situation arises which at least visually forecloses the school operating from the bustle at the bridgehead. The fully glazed ground floor of the main building is offset
by half a bay inwards, creating a covered school court area. The large hall is used for staying and for circulation, which is made by a centrally positioned core consisting
of two large steel stairs and the toilet facilities. On the three upper floors are located
18 classrooms to the west and east side, the teachers' rooms, drawing rooms
and equipment rooms. The comparatively small classroom contrast with the generous spaces of the circulation area. Counting the area of the hall with staircase and
the toilet facilities these together achieve the same extent as the classrooms. This was a major concern of Fritz Haller, who actually wanted to build no classrooms at all,
but pleaded for an experimental school with open teaching halls. Fritz Haller consciously created spatial connections, for example by using the same flooring material

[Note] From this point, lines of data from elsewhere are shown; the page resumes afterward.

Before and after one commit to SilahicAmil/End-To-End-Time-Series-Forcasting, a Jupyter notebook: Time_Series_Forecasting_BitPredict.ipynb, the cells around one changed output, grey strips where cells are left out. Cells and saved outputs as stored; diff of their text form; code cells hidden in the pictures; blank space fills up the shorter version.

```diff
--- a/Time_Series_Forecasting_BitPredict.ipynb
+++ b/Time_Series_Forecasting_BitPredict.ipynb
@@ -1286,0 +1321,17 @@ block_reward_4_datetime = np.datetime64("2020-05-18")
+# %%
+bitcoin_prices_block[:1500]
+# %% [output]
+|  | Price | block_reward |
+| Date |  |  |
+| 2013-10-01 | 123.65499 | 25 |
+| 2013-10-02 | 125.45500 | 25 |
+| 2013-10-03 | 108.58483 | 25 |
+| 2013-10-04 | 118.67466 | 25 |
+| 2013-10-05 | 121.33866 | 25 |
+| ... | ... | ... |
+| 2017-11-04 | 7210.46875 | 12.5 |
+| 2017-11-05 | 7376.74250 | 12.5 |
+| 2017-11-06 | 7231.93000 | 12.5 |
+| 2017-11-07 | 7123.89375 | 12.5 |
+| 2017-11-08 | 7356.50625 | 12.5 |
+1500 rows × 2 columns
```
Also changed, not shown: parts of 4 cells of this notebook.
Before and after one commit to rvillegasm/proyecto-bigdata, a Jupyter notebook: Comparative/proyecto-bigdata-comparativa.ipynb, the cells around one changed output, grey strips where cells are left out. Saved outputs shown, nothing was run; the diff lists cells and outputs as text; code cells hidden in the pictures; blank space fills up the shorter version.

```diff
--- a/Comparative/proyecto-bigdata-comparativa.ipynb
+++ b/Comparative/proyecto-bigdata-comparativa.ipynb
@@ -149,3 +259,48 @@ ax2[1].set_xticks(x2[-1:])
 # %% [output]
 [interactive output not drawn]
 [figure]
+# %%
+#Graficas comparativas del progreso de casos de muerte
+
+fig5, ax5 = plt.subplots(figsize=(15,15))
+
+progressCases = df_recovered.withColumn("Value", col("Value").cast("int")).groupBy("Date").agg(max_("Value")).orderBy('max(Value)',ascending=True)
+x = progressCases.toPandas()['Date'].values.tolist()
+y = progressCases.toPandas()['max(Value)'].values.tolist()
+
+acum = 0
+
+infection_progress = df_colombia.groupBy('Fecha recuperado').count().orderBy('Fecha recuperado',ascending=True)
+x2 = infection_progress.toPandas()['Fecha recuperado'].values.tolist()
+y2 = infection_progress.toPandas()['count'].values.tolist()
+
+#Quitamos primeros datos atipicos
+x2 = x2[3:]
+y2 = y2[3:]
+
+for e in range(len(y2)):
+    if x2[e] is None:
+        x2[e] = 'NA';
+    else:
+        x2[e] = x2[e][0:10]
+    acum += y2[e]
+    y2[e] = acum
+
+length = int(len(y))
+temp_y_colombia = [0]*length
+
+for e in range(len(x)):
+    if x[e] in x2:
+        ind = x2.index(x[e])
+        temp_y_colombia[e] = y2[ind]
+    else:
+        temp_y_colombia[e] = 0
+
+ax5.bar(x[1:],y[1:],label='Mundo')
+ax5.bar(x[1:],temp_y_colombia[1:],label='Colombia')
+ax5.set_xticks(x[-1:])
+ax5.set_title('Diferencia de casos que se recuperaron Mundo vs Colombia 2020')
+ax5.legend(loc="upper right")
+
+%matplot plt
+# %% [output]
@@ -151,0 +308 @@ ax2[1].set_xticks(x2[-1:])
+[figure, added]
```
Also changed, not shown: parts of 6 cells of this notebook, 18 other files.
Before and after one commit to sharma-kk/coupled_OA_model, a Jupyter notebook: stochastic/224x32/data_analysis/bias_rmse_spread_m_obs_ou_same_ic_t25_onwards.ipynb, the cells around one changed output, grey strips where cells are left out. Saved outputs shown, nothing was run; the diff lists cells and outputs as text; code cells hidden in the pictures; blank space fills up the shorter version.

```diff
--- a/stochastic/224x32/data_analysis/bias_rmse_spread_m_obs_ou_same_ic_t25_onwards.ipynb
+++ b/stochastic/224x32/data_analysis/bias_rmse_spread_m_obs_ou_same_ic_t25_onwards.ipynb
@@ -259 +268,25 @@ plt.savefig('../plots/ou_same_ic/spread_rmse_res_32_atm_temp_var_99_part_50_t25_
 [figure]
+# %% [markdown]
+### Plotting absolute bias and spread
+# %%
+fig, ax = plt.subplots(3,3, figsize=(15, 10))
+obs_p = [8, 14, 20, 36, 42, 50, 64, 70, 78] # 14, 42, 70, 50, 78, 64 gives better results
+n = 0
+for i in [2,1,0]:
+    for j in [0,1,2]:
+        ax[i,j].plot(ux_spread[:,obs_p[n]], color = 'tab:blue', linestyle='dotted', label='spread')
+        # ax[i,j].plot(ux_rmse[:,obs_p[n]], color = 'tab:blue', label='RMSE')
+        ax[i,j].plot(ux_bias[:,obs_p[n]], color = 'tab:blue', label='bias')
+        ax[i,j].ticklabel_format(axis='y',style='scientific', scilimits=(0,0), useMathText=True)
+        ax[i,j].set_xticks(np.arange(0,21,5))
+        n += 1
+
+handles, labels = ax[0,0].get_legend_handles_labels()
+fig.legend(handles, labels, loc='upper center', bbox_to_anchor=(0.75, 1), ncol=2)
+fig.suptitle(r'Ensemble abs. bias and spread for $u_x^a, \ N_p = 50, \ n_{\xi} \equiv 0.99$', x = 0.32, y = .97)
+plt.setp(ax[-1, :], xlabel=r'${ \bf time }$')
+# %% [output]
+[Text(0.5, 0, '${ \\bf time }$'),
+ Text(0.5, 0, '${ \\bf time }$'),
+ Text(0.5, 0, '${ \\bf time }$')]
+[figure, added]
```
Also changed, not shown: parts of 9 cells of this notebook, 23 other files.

for the forecourt and the hall of the main building or by endowing the classrooms with glass doors which allow a relation between exterior space, classrooms
and common areas. The gym building gives the feeling of being in a covered outdoor area, while the daylight floods the side wings, which are lowered by half a storey.

The first construction stage of the cantonal school Baden is to be understood as an open and transparent school. The campus was obscured

by cumbersome extensions in the years
1972-1977.  The buildings by Fritz Haller were comprehensively rehabilitated in an exemplary way in terms
of preservation and building ecology by the architects Zulauf & Schmidlin in the years 2005 - 2007.